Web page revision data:
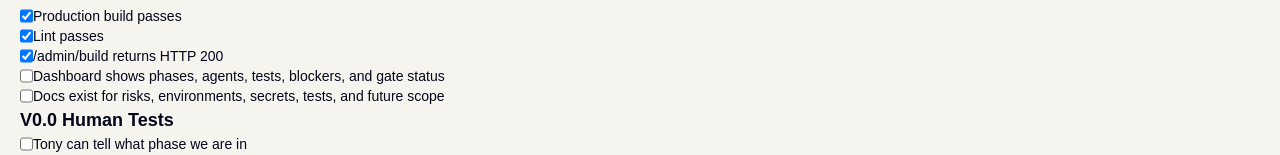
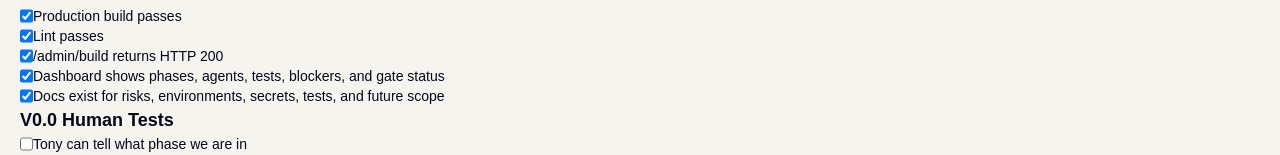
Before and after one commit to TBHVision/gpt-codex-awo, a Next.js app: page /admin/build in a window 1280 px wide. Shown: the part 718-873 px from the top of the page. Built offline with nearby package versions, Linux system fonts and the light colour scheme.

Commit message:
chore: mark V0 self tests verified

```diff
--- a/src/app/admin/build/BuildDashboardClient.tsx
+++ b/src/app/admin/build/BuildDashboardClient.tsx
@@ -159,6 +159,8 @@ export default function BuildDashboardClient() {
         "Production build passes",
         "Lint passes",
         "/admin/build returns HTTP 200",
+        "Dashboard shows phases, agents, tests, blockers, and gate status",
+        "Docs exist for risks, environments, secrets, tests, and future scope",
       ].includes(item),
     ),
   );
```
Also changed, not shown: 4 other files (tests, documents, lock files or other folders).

==

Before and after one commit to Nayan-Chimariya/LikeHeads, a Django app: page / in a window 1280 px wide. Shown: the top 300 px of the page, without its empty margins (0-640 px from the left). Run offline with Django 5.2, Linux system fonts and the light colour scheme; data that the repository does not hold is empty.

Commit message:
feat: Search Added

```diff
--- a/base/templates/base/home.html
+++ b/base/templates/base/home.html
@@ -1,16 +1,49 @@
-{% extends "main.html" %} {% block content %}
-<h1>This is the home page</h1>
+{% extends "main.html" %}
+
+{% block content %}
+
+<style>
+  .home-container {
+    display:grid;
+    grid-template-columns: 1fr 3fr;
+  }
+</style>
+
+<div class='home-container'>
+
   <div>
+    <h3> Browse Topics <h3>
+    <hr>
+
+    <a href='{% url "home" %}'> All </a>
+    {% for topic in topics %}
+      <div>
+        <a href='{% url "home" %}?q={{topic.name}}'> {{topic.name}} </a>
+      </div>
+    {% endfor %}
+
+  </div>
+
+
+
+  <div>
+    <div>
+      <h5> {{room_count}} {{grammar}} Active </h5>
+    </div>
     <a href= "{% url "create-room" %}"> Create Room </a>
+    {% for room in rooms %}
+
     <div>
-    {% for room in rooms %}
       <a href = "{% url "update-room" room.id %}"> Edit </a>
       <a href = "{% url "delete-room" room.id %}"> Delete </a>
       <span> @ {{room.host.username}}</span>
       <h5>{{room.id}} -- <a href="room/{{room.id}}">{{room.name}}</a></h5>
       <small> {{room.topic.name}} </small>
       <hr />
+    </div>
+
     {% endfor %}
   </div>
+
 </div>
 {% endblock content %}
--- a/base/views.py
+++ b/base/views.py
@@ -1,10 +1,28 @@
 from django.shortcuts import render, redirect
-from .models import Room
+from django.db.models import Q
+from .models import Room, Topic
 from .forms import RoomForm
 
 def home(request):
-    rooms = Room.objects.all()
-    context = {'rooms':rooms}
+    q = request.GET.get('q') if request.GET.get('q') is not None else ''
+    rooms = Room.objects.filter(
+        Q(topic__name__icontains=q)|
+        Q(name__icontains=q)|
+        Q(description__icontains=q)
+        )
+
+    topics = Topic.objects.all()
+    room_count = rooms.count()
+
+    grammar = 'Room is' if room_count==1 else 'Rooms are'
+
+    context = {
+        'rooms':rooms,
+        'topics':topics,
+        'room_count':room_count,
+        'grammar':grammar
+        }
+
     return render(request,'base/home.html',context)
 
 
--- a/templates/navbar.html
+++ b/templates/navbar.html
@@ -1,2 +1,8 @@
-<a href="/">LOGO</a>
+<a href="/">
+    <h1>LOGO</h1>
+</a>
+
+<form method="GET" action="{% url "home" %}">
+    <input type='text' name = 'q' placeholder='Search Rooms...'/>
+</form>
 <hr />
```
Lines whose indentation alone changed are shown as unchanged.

==

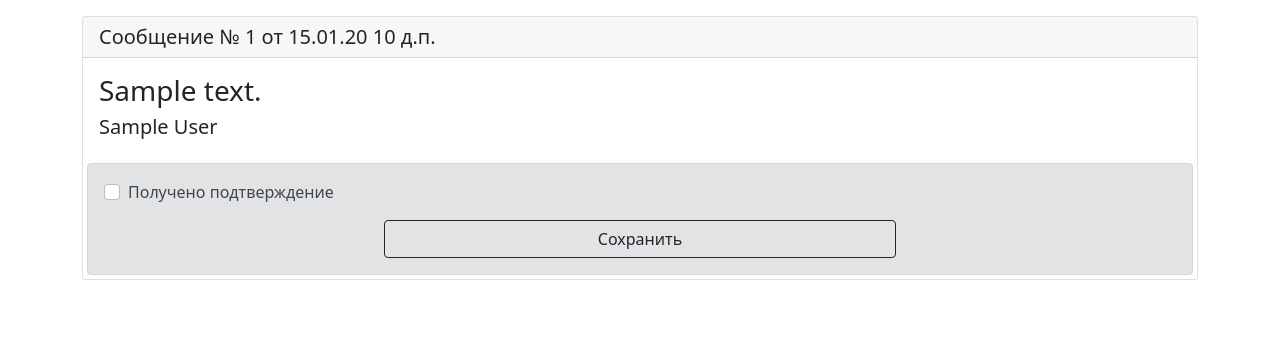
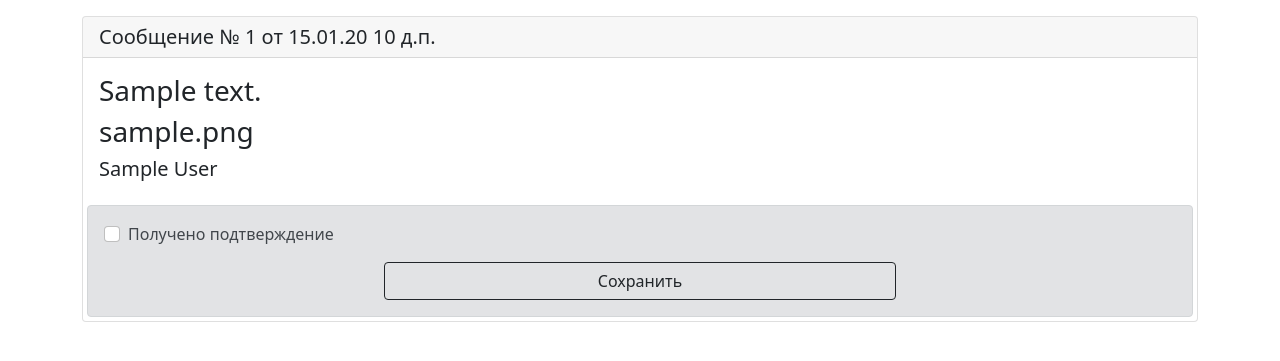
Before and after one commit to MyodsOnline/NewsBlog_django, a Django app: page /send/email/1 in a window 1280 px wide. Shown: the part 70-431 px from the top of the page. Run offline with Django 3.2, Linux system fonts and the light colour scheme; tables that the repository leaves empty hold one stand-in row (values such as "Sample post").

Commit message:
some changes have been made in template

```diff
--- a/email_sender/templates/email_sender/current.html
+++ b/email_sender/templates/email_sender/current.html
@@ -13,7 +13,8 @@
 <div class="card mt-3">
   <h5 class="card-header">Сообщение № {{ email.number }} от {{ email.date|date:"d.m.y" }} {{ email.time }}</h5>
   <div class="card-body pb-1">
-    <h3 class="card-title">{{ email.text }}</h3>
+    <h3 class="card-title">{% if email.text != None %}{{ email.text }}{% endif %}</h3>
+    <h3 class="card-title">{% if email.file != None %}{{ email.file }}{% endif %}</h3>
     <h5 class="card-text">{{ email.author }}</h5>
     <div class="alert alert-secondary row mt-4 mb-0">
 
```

* **Required work**
Give only the number of lines in the entries that contain "import".

* **Reply to the exercise**
5